▶ [REQUIRED ACTION] Within the records, which lines hold the string "backButton"? Report each one by copying it.

▶ [RECORDS SUPPLIED]

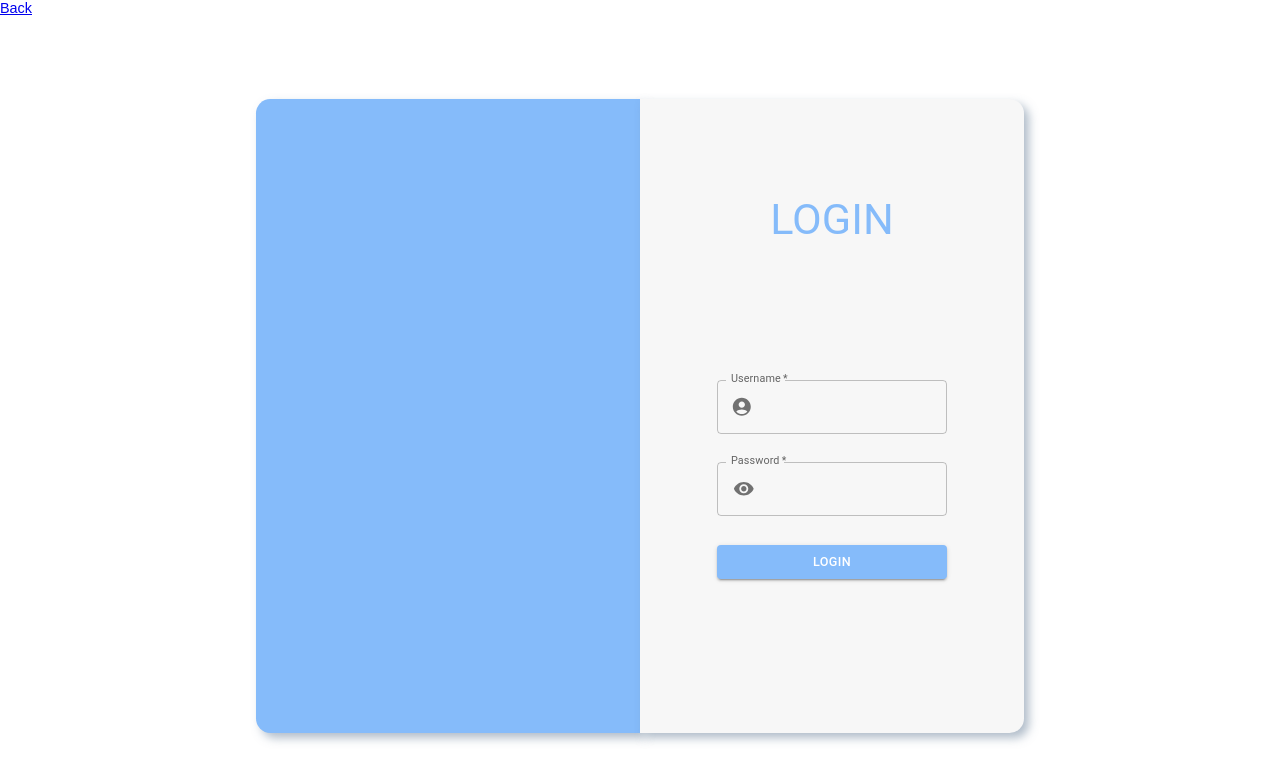
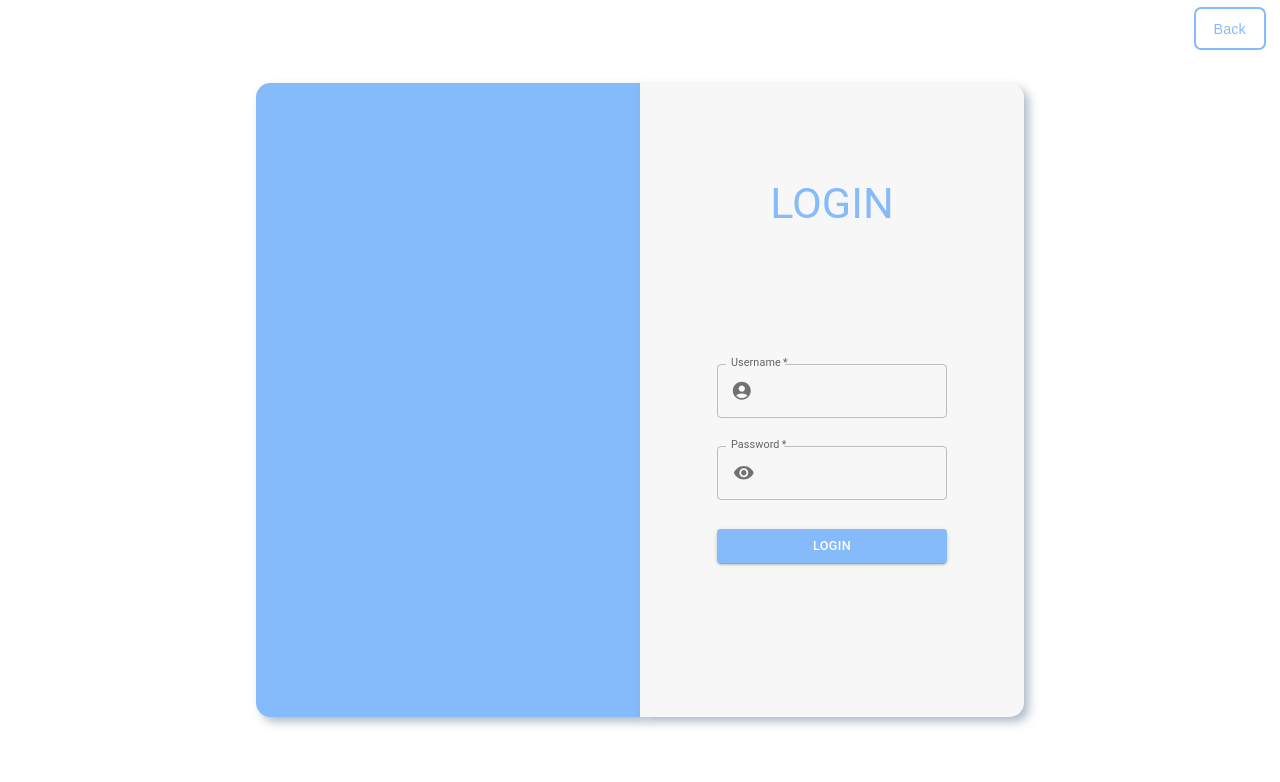
Before and after one commit to makiyo-ronkko/makiyo-app, a React (Create React App) app: page /login-page in a window 1280 px wide. Shown: the top 782 px of the page. Built offline with nearby package versions, Linux system fonts and the light colour scheme.

Commit message:
develop: style: add backButton styles

```diff
--- a/src/components/Projects/LoginPage/LoginPage.module.css
+++ b/src/components/Projects/LoginPage/LoginPage.module.css
@@ -2,3 +2,23 @@
 	width: 100vw;
 	height: 100vh;
 }
+
+.button {
+	position: fixed;
+	right: 0;
+	top: 0;
+	z-index: 40;
+}
+
+.backButton {
+	height: var(--element-xs);
+	width: var(--element-xl);
+	border-radius: 0.5rem;
+	display: flex;
+	align-items: center;
+	justify-content: center;
+	text-decoration: none;
+	margin: var(--margin-xs) var(--margin-sm);
+	border: 2px var(--color-sky) solid;
+	color: var(--color-sky);
+}
```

▶ [TASK RESULT]
develop: style: add backButton styles
+.backButton {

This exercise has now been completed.